White Meat Crumbs / Rosa María Rodríguez Torrado

I turned the corner located half a block from my house and I heard somebody yelling to another neighbor, ” Mercedes, they are giving out chicken instead of fish.” The piece of chicken that the Cuban State sells us at subsidize price and by their orders we must consume it in one month, is only a pound per person and anybody can eat it in a single meal. When they send chicken (I prefer this) in substitution for fish, the amount is eleven ounces per person for the same period of time.

Cuba is an archipelago and for this reason seafood shouldn’t be scarce, but because of the State’s indifference and ineptitude, we are suffering of shortages and rationing of these and other essential food items. Moreover, is it (the Yellowtail, the one always offered) the only marine species in the sea? And the lobsters, and the shrimp? And the high seas fish like the louvar, the kingfish and the tuna, etc? And the fish raised in the aquaculture dam lakes? And the freshwater ones?

It is like suffering from a prolonged and antagonistic irony of living on a poultry farm and keeping to a fish diet. In addition we are assigned half a pound of ground beef a month — it is more like a paste mixed with soy — half of mortadella (if we put it on a piece of bread, we can eat it as a snack) and 10 eggs per capita monthly. And the beef and the pork? And the lamb and the goat? So much inefficiency and manipulation didn’t affect our memories, because we know that there are a lot of species in the seas, and there are also varieties of poultry and different types of edible quadruped mammals.

It’s true that there is a parallel State market which retails some of the released products in national currency. But the prices are abusive and only a minority can acquire them. Also coexistent are the ones selling in foreign hard currency — the workers get paid a salary between 500 and 600 cuban pesos — where there’s a variety of meats, and a kilo of chicken costs $2.75 and a kilo of beef $9.50, but these prices are equally high, therefore out of reach for the average Cuban, who has to acquire the hard currency at 25 pesos for one CUC (equivalent to a dollar) in the currency exchanges. On top of this we have to add that not all of the stores sell these type of products and moreover, they are not always available.

The butchers, who in spite of their mediocre salaries almost all wear heavy gold chains — they look more like last generation rappers or reggae performers — and drive cars that cost around the same (sometimes more) than the ramshackle and stinky State meat markets where they work, pass days or maybe weeks waiting for the merchandise to arrive at their empty and impoverished retail establishments.

When the store is replenished there’s a private party, because from the day’s work “by error of the smart scales” and “other moves” with the suppliers, they will have enough merchandise left to auction on the overpriced black market. But they are only the result or part of the problem, which is the responsibility or irresponsibility of the authorities. The same way they imposed on us the “walking catfish,” meant to reduce our carnivorous cravings and like a terrestrial reptile it “walks” into backyards, sewers and paddocks and feeds on, among other things, feces and rats. God forbid! I don’t consume it, but I know a lot of my compatriots who actually do.

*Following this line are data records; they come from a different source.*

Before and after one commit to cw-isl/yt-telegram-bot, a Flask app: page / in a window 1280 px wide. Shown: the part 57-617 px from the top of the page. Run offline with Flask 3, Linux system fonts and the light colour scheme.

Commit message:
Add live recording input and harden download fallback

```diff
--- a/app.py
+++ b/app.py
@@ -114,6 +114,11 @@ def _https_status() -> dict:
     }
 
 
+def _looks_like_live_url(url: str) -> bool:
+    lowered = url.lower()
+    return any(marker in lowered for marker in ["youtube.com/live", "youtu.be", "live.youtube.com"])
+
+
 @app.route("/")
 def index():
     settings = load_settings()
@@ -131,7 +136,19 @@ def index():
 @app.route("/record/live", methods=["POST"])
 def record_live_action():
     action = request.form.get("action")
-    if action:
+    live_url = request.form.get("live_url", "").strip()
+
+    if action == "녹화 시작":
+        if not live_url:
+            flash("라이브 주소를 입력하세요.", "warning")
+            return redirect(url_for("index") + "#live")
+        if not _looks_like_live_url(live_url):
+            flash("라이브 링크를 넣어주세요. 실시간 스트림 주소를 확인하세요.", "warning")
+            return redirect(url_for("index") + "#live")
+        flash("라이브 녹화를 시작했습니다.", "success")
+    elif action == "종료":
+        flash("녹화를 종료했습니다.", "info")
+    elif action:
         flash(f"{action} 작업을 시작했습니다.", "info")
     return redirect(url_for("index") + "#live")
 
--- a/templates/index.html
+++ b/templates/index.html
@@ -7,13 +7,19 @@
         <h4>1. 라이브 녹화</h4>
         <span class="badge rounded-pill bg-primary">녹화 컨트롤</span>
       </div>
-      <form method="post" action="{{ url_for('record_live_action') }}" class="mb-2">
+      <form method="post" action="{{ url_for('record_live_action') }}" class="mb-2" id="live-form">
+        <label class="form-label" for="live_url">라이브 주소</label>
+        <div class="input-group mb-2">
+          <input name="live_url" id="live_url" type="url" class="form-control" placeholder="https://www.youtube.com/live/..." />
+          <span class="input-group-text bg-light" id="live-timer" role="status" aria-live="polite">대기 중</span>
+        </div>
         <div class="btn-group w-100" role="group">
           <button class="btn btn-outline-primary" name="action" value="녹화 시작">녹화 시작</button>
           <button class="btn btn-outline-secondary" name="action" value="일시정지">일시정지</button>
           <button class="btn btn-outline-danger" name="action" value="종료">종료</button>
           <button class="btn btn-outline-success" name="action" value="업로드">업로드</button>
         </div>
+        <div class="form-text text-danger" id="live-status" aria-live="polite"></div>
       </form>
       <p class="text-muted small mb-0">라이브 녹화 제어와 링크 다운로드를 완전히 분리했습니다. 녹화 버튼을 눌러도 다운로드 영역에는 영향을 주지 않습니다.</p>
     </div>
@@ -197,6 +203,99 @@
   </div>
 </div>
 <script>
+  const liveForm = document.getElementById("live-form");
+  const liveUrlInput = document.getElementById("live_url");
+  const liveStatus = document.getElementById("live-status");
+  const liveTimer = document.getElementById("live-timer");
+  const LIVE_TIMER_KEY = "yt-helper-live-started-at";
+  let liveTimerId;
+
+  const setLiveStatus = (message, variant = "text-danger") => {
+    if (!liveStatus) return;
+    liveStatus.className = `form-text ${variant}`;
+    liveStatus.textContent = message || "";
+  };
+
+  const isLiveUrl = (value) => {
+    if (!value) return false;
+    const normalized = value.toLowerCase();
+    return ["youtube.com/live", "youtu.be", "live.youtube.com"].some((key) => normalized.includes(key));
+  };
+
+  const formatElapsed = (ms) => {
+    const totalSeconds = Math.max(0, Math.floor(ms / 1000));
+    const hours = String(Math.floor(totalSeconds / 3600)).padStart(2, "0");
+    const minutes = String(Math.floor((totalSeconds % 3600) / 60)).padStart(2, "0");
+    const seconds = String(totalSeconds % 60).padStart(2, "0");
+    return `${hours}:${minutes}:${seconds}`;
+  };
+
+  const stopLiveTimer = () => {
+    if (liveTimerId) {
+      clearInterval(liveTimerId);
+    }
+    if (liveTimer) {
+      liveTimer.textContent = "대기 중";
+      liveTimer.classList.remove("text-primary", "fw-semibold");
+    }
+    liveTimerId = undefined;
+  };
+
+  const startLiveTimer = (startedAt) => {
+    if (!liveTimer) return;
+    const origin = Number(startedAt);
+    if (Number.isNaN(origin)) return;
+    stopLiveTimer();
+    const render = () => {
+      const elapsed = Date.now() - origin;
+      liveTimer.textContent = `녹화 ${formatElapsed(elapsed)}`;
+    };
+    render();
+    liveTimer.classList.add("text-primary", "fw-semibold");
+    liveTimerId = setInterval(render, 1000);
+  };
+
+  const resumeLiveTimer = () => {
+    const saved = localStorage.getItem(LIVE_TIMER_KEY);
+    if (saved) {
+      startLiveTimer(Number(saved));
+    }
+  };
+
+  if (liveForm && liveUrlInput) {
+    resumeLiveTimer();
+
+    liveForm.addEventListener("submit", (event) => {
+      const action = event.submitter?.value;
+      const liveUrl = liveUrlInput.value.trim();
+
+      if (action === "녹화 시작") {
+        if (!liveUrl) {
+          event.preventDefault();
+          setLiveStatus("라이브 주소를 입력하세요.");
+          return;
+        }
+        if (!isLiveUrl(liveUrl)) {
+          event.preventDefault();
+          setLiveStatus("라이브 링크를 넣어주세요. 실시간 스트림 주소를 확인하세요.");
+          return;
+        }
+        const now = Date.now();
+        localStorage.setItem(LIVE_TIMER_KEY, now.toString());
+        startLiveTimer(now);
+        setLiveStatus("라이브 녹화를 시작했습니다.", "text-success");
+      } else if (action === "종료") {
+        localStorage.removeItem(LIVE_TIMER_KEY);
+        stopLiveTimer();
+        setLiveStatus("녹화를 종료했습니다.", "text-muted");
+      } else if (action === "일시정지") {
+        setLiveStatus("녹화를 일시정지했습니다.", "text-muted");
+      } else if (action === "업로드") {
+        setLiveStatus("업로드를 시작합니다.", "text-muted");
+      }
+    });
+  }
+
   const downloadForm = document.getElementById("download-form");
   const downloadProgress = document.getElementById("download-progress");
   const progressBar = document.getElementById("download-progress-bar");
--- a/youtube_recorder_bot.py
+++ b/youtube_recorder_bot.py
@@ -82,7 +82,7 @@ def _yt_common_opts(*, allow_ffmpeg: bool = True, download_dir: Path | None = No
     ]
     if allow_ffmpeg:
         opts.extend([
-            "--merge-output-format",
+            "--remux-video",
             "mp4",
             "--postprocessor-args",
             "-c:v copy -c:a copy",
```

Cubans, who with our “bread diet” look “healthily plump,” already forgot the taste of beef, because here the cows, like in India, look like they are sacred, at least for the common citizen. They not prevented “the mad-cow” disease and the population “is mad” to recover its right to eat meat in the daily diet or with the frequency they can afford to pay for it — as it was before 1959 — not when the Cuban State decides the frequency and the amounts we can consume.

It looks like beef and other delights, are lacking because of “the bad governments” preceding them; thus the leaders “screwed it up” so concerned are they about our health that they got rid of it to insure our quality of life. Therefore, it is an acquired reflex that we must prioritize the color red only to digest politics and ideology. These nutritional limitations awakened our voracity for this vital food, because all these years they tried to implant in us, with neither Yin nor Yang, a vegetarian diet or macrobiotic without the right to respond or to choose it; but as with the problems with the seafood and the fact that we are an agricultural country, we also have difficulties with vegetables, grains and cereals, they couldn’t completely tame our taste and eating preferences.

For that reason a lot of nationals don’t care if the chicken is genetically modified, if the fish was floating “meekly” on a black scum and they assumed it was a donation from the British Petroleum; if we women start growing beards or our husbands start having high voices, as Evo Morales, the homophobic Bolivian President, said. Maybe some fellow citizens, who look like they have their stomach in the frontal lobe and their intelligence in “the elbow”, when it comes to food, stress that ” it doesn’t matter if the chicken has scales or the fish feathers, the fact is that it is meat”.

Translated by Adrian Rodriguez

June 27 2011